*** Begin section ***
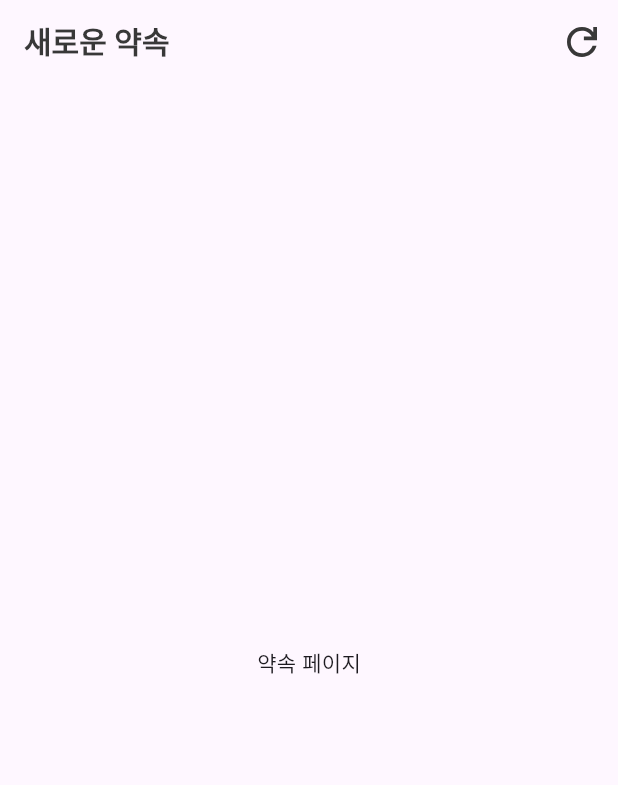
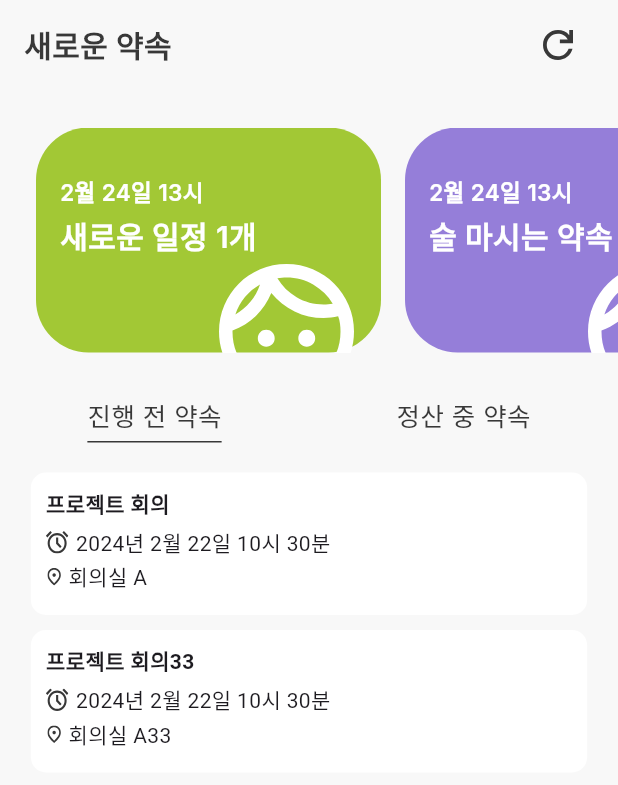
Before and after one commit to Plan-Pal/planpal-frontend, a Flutter app: the NewScheduleListScreen screen opened directly, on a phone screen of 412 x 824 dp. Shown: the top 785 px of the screen. Run offline on Flutter 3.47's test engine with Material 3 defaults, Android fonts, the phone set to English and light mode, and no system bars; our stand-ins replace flutter_secure_storage, flutter_svg, google_fonts; missing offline and left inert: kakao_flutter_sdk_user; accounts and stored records are empty.

Commit message:
[feat] 새로운 약속 스크린 구현 (#18)
* [refactor] 폴더 구조 변경

* [refactor] mock 코드 이동

* [feat] 스크린 헤더를 Appbar에서 Row로 변경

* [feat] api 관련 함수 구현

* [feat] InvitedSchedules 컨테이너 리스트 구현

* [feat] AddedSchedule 섹션별로 나누어지도록 구현

* [refactor] 폴더구조 변경으로 인한 import 문 변경

```diff
--- a/lib/api/api_service.dart
+++ b/lib/api/api_service.dart
@@ -1,3 +1,5 @@
 abstract class ApiService {
   Future<Map<String, dynamic>> getSchedules();
+  Future<Map<String, dynamic>> getInvitedSchedules();
+  Future<Map<String, dynamic>> getAddedSchedules();
 }
--- /dev/null
+++ b/lib/api/mock_api_service.dart
@@ -0,0 +1,131 @@
+import 'package:planpal_frontend/api/api_service.dart';
+
+class MockApiService implements ApiService {
+  @override
+  Future<Map<String, dynamic>> getSchedules() async {
+    return {
+      "is_success": true,
+      "code": "COMMON200",
+      "message": "성공입니다",
+      "result": {
+        "schedule_count": 3,
+        "schedules": [
+          {
+            "short_title": "짧은제목1",
+            "title": "프로젝트 회의",
+            "appointed_time": "2024-02-22T10:30:00",
+            "place": "회의실 A"
+          },
+          {
+            "short_title": "짧은제목2",
+            "title": "프로젝트 회의33",
+            "appointed_time": "2024-02-22T10:30:00",
+            "place": "회의실 A33"
+          },
+          {
+            "short_title": "짧은제목3",
+            "title": "초대일정수락테스트",
+            "appointed_time": "2024-02-24T13:30:00",
+            "place": "회의실 A33"
+          },
+          {
+            "short_title": "짧은제목3",
+            "title": "초대일정수락테스트",
+            "appointed_time": "2024-03-01T13:30:00",
+            "place": "회의실 A33"
+          }
+        ]
+      },
+    };
+  }
+
+  @override
+  Future<Map<String, dynamic>> getInvitedSchedules() async {
+    return {
+      "is_success": true,
+      "code": "COMMON200",
+      "message": "성공입니다",
+      "result": {
+        "schedule_count": 6,
+        "schedules": [
+          {
+            "title": "새로운 일정 1개",
+            "appointed_time": "2024-02-24T13:30:00",
+            "place": "회의실 A33"
+          },
+          {
+            "title": "술 마시는 약속",
+            "appointed_time": "2024-02-24T13:30:00",
+            "place": "어디역 여기술집"
+          },
+          {
+            "title": "프로젝트 회의 약속",
+            "appointed_time": "2024-02-24T13:30:00",
+            "place": "어디역 무슨카페"
+          },
+          {
+            "title": "동아리 회식 약속",
+            "appointed_time": "2024-02-24T13:30:00",
+            "place": "어떤대학교 여기술집"
+          },
+        ]
+      }
+    };
+  }
+
+  @override
+  Future<Map<String, dynamic>> getAddedSchedules() async {
+    return {
+      "is_success": true,
+      "code": "COMMON200",
+      "message": "성공입니다",
+      "result": {
+        "schedule_count": 3,
+        "schedules": [
+          {
+            "short_title": "짧은제목1",
+            "title": "프로젝트 회의",
+            "appointed_time": "2024-02-22T10:30:00",
+            "place": "회의실 A"
+          },
+          {
+            "short_title": "짧은제목2",
+            "title": "프로젝트 회의33",
+            "appointed_time": "2024-02-22T10:30:00",
+            "place": "회의실 A33"
+          },
+          {
+            "short_title": "짧은제목3",
+            "title": "초대일정수락테스트",
+            "appointed_time": "2024-03-24T13:30:00",
+            "place": "회의실 A33"
+          },
+          {
+            "short_title": "짧은제목3",
+            "title": "초대일정수락테스트",
+            "appointed_time": "2024-03-24T13:30:00",
+            "place": "회의실 A33"
+          },
+          {
+            "short_title": "짧은제목3",
+            "title": "초대일정수락테스트",
+            "appointed_time": "2024-03-24T13:30:00",
+            "place": "회의실 A33"
+          },
+          {
+            "short_title": "짧은제목3",
+            "title": "초대일정수락테스트",
+            "appointed_time": "2024-03-24T13:30:00",
+            "place": "회의실 A33"
+          },
+          {
+            "short_title": "짧은제목3",
+            "title": "초대일정수락테스트",
+            "appointed_time": "2024-03-24T13:30:00",
+            "place": "회의실 A33"
+          }
+        ]
+      }
+    };
+  }
+}
--- a/lib/api/rest_api_service.dart
+++ b/lib/api/rest_api_service.dart
@@ -15,4 +15,26 @@ class RealApiService extends ApiService {
       throw Exception('Failed to load schedules');
     }
   }
+
+  @override
+  Future<Map<String, dynamic>> getInvitedSchedules() async {
+    final response = await http.get(Uri.parse('$_baseUrl/schedules/invited'));
+
+    if (response.statusCode == 200) {
+      return jsonDecode(response.body);
+    } else {
+      throw Exception('Failed to load invited schedules');
+    }
+  }
+
+  @override
+  Future<Map<String, dynamic>> getAddedSchedules() async {
+    final response = await http.get(Uri.parse('$_baseUrl/schedules'));
+
+    if (response.statusCode == 200) {
+      return jsonDecode(response.body);
+    } else {
+      throw Exception('Failed to load invited schedules');
+    }
+  }
 }
--- a/lib/screens/new_schedule_list_screen.dart
+++ b/lib/screens/new_schedule_list_screen.dart
@@ -1,15 +1,38 @@
 import 'package:flutter/material.dart';
+import 'package:planpal_frontend/themes/colors.dart';
+import 'package:planpal_frontend/widgets/common/schedule/added_schedules_list.dart';
+import 'package:planpal_frontend/widgets/common/schedule/invited_schedules/invited_schedule_list.dart';
 import 'package:planpal_frontend/widgets/scaffolds/headers/newschedulelistpageheader.dart';
 
-class NewScheduleListScreen extends StatelessWidget {
-  const NewScheduleListScreen({super.key});
+class NewScheduleListScreen extends StatefulWidget {
+  const NewScheduleListScreen({Key? key}) : super(key: key);
 
   @override
+  // ignore: library_private_types_in_public_api
+  _NewScheduleListScreenState createState() => _NewScheduleListScreenState();
+}
+
+class _NewScheduleListScreenState extends State<NewScheduleListScreen> {
+  @override
   Widget build(BuildContext context) {
-    return const Scaffold(
-      appBar: NewScheduleListPageHeader(),
-      body: Center(
-        child: Text('약속 페이지'),
+    return Scaffold(
+      appBar: PreferredSize(
+        preferredSize: const NewScheduleListPageHeader().preferredSize,
+        child: const SafeArea(
+          child: NewScheduleListPageHeader(),
+        ),
+      ),
+      backgroundColor: AppColors.extraLightGray,
+      body: Column(
+        children: [
+          Padding(
+            padding: const EdgeInsets.only(bottom: 5.0),
+            child: NewScheduleList(),
+          ),
+          Expanded(
+            child: AddedScheduleList(),
+          ),
+        ],
       ),
     );
   }
--- a/lib/widgets/common/home_page/calendar/home_calendar.dart
+++ b/lib/widgets/common/calendar/home_calendar.dart
@@ -1,8 +1,8 @@
 import 'package:flutter/material.dart';
 import 'package:planpal_frontend/themes/colors.dart';
-import 'package:planpal_frontend/widgets/common/home_page/calendar/days_grid.dart';
-import 'package:planpal_frontend/widgets/common/home_page/calendar/month_app_bar.dart';
-import 'package:planpal_frontend/widgets/common/home_page/calendar/week_days_row.dart';
+import 'package:planpal_frontend/widgets/common/calendar/days_grid.dart';
+import 'package:planpal_frontend/widgets/common/calendar/month_app_bar.dart';
+import 'package:planpal_frontend/widgets/common/calendar/week_days_row.dart';
 
 class CustomCalendar extends StatefulWidget {
   final ValueChanged<DateTime> onDateSelected;
--- /dev/null
+++ b/lib/widgets/common/row/new_schedule_row.dart
@@ -0,0 +1,74 @@
+import 'package:flutter/material.dart';
+import 'package:planpal_frontend/themes/colors.dart';
+import 'package:planpal_frontend/themes/fonts.dart';
+
+class SectionSelector extends StatefulWidget {
+  final ValueChanged<int> onSectionSelected;
+
+  const SectionSelector({Key? key, required this.onSectionSelected})
+      : super(key: key);
+
+  @override
+  _SectionSelectorState createState() => _SectionSelectorState();
+}
+
+class _SectionSelectorState extends State<SectionSelector> {
+  int _selectedSection = 0;
+
+  @override
+  Widget build(BuildContext context) {
+    return Row(
+      mainAxisAlignment: MainAxisAlignment.spaceAround,
+      children: [
+        GestureDetector(
+          onTap: () {
+            setState(() {
+              _selectedSection = 0;
+            });
+            widget.onSectionSelected(_selectedSection);
+          },
+          child: Container(
+            padding: EdgeInsets.only(bottom: 4.0),
+            decoration: BoxDecoration(
+              border: Border(
+                bottom: BorderSide(
+                  color: _selectedSection == 0
+                      ? AppColors.darkGray
+                      : Colors.transparent,
+                  width: 1.0,
+                ),
+              ),
+            ),
+            child: Text('진행 전 약속',
+                style: AppFonts.interRegular(
+                    color: AppColors.darkGray, fontsize: 17)),
+          ),
+        ),
+        GestureDetector(
+          onTap: () {
+            setState(() {
+              _selectedSection = 1;
+            });
+            widget.onSectionSelected(_selectedSection);
+          },
+          child: Container(
+            padding: EdgeInsets.only(bottom: 4.0),
+            decoration: BoxDecoration(
+              border: Border(
+                bottom: BorderSide(
+                  color: _selectedSection == 1
+                      ? AppColors.darkGray
+                      : Colors.transparent,
+                  width: 1.0,
+                ),
+              ),
+            ),
+            child: Text('정산 중 약속',
+                style: AppFonts.interRegular(
+                    color: AppColors.darkGray, fontsize: 17)),
+          ),
+        ),
+      ],
+    );
+  }
+}
--- /dev/null
+++ b/lib/widgets/common/schedule/added_schedules_list.dart
@@ -0,0 +1,73 @@
+import 'package:flutter/material.dart';
+import 'package:planpal_frontend/api/mock_api_service.dart';
+import 'package:planpal_frontend/widgets/common/row/new_schedule_row.dart';
+import 'package:planpal_frontend/widgets/common/schedule/simple_schedule_info.dart';
+
+class AddedScheduleList extends StatefulWidget {
+  const AddedScheduleList({Key? key}) : super(key: key);
+
+  @override
+  // ignore: library_private_types_in_public_api
+  _ScheduleListState createState() => _ScheduleListState();
+}
+
+class _ScheduleListState extends State<AddedScheduleList> {
+  final MockApiService apiService = MockApiService();
+  int _selectedSection = 0;
+
+  @override
+  Widget build(BuildContext context) {
+    return Column(
+      children: [
+        SectionSelector(
+          onSectionSelected: (index) {
+            setState(() {
+              _selectedSection = index;
+            });
+          },
+        ),
+        const SizedBox(height: 20.0),
+        Expanded(
+          child: FutureBuilder<Map<String, dynamic>>(
+            future: apiService.getAddedSchedules(),
+            builder: (context, snapshot) {
+              if (snapshot.connectionState == ConnectionState.waiting) {
+                return Center(child: CircularProgressIndicator());
+              } else if (snapshot.hasError) {
+                return Text('Error: ${snapshot.error}');
+              } else {
+                final schedules = snapshot.data!['result']['schedules'];
+                final now = DateTime.now();
+                final upcomingSchedules = schedules
+                    .where((schedule) =>
+                        DateTime.parse(schedule['appointed_time']).isAfter(now))
+                    .toList();
+                final pastSchedules = schedules
+                    .where((schedule) =>
+                        DateTime.parse(schedule['appointed_time'])
+                            .isBefore(now))
+                    .toList();
+                final displaySchedules =
+                    _selectedSection == 1 ? upcomingSchedules : pastSchedules;
+                return ListView.separated(
+                  itemCount: displaySchedules.length,
+                  separatorBuilder: (context, index) =>
+                      const SizedBox(height: 10.0),
+                  itemBuilder: (context, index) {
+                    final schedule = displaySchedules[index];
+                    return InfoContainer(
+                      title: schedule['title'],
+                      time: schedule['appointed_time'],
+                      location: schedule['place'],
+                    );
+                  },
+                );
+              }
+            },
+          ),
+        ),
+        const SizedBox(height: 20.0),
+      ],
+    );
+  }
+}
--- /dev/null
+++ b/lib/widgets/common/schedule/invited_schedules/invited_schedule.dart
@@ -0,0 +1,62 @@
+import 'package:flutter/material.dart';
+import 'package:planpal_frontend/themes/colors.dart';
+import 'package:planpal_frontend/themes/fonts.dart';
+import 'package:intl/intl.dart';
+import 'package:planpal_frontend/themes/icons.dart';
+
+class InvitedScheduleWidget extends StatelessWidget {
+  final Color backgroundColor;
+  final String title;
+  final String time;
+  final String location;
+
+  InvitedScheduleWidget({
+    required this.backgroundColor,
+    required this.title,
+    required this.time,
+    required this.location,
+  });
+
+  @override
+  Widget build(BuildContext context) {
+    DateTime dateTime = DateTime.parse(time);
+    String formattedTime = DateFormat('M월 d일 HH시').format(dateTime);
+
+    return Align(
+      child: Stack(
+        children: <Widget>[
+          Container(
+            width: 230.0,
+            height: 150.0,
+            padding: EdgeInsets.all(16.0),
+            decoration: BoxDecoration(
+              color: backgroundColor,
+              borderRadius: BorderRadius.circular(35.0),
+            ),
+            child: Column(
+              crossAxisAlignment: CrossAxisAlignment.start,
+              children: <Widget>[
+                SizedBox(height: 16.0),
+                Text(formattedTime,
+                    style: AppFonts.interSemiBold(
+                        color: AppColors.white, fontsize: 15)),
+                SizedBox(height: 3.0),
+                Text(title,
+                    style: AppFonts.interSemiBold(
+                        color: AppColors.white, fontsize: 20)),
+              ],
+            ),
+          ),
+          Positioned(
+            bottom: -31,
+            right: 18,
+            child: ClipRect(
+              child: AppIcon()
+                  .getFace1Icon(color: AppColors.white, height: 90, width: 90),
+            ),
+          ),
+        ],
+      ),
+    );
+  }
+}
--- /dev/null
+++ b/lib/widgets/common/schedule/invited_schedules/invited_schedule_list.dart
@@ -0,0 +1,49 @@
+import 'package:flutter/material.dart';
+import 'package:planpal_frontend/api/api_service.dart';
+import 'package:planpal_frontend/api/mock_api_service.dart';
+import 'package:planpal_frontend/themes/colors.dart';
+import 'package:planpal_frontend/widgets/common/schedule/invited_schedules/invited_schedule.dart';
+
+class NewScheduleList extends StatelessWidget {
+  final ApiService apiService = MockApiService();
+
+  @override
+  Widget build(BuildContext context) {
+    return FutureBuilder<Map<String, dynamic>>(
+      future: apiService.getInvitedSchedules(),
+      builder: (context, snapshot) {
+        if (snapshot.connectionState == ConnectionState.waiting) {
+          return CircularProgressIndicator();
+        } else if (snapshot.hasError) {
+          return Text('Error: ${snapshot.error}');
+        } else {
+          List<Map<String, dynamic>> schedules =
+              List<Map<String, dynamic>>.from(
+                  snapshot.data!['result']['schedules']);
+          return Container(
+            height: 200.0,
+            child: ListView.builder(
+              padding: const EdgeInsets.only(left: 16.0, right: 16.0),
+              scrollDirection: Axis.horizontal,
+              itemCount: schedules.length,
+              itemBuilder: (context, index) {
+                final schedule = schedules[index];
+                return Padding(
+                  padding: const EdgeInsets.symmetric(horizontal: 8.0),
+                  child: InvitedScheduleWidget(
+                    backgroundColor: index % 2 == 0
+                        ? AppColors.primaryLime
+                        : AppColors.lightPurple,
+                    title: schedule['title'],
+                    time: schedule['appointed_time'],
+                    location: schedule['place'],
+                  ),
+                );
+              },
+            ),
+          );
+        }
+      },
+    );
+  }
+}
--- a/lib/widgets/scaffolds/headers/newschedulelistpageheader.dart
+++ b/lib/widgets/scaffolds/headers/newschedulelistpageheader.dart
@@ -14,22 +14,28 @@ class NewScheduleListPageHeader extends StatelessWidget
 
   @override
   Widget build(BuildContext context) {
-    return AppBar(
-      centerTitle: false,
-      title: Row(
+    return Container(
+      height: preferredSize.height,
+      color: AppColors.extraLightGray,
+      child: Row(
+        mainAxisAlignment: MainAxisAlignment.spaceBetween,
         children: <Widget>[
-          Text('새로운 약속',
-              style: AppFonts.interSemiBold(
-                  color: AppColors.darkGray, fontsize: 20)),
+          Padding(
+            padding: const EdgeInsets.only(left: 16.0),
+            child: Text('새로운 약속',
+                style: AppFonts.interSemiBold(
+                    color: AppColors.darkGray, fontsize: 20)),
+          ),
+          Padding(
+            padding: const EdgeInsets.only(right: 16.0),
+            child: IconButton(
+              icon: AppIcon().getReloadIcon(
+                  color: AppColors.darkGray, height: 20, width: 20),
+              onPressed: () {},
+            ),
+          ),
         ],
       ),
-      actions: <Widget>[
-        IconButton(
-          icon: AppIcon()
-              .getReloadIcon(color: AppColors.darkGray, height: 20, width: 20),
-          onPressed: () {},
-        ),
-      ],
     );
   }
 }
```
Also changed, not shown: lib/screens/home_screen.dart (+4 -4 lines), lib/widgets/common/calendar/days_grid.dart (renamed from lib/widgets/common/home_page/calendar/days_grid.dart), lib/widgets/common/calendar/month_app_bar.dart (renamed from lib/widgets/common/home_page/calendar/month_app_bar.dart), lib/widgets/common/calendar/week_days_row.dart (renamed from lib/widgets/common/home_page/calendar/week_days_row.dart), lib/widgets/common/schedule/home_shcedule_list_header.dart (renamed from lib/widgets/common/home_page/schedule/home_shcedule_list_header.dart), lib/widgets/common/schedule/simple_schedule_info.dart (renamed from lib/widgets/common/home_page/schedule/simple_schedule_info.dart), 1 other file.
*** End section ***
» **What you should do**: Give the number of lines in the data above that contain the word "snapshot", with no accompanying text.

» **Answer to the problem**: 10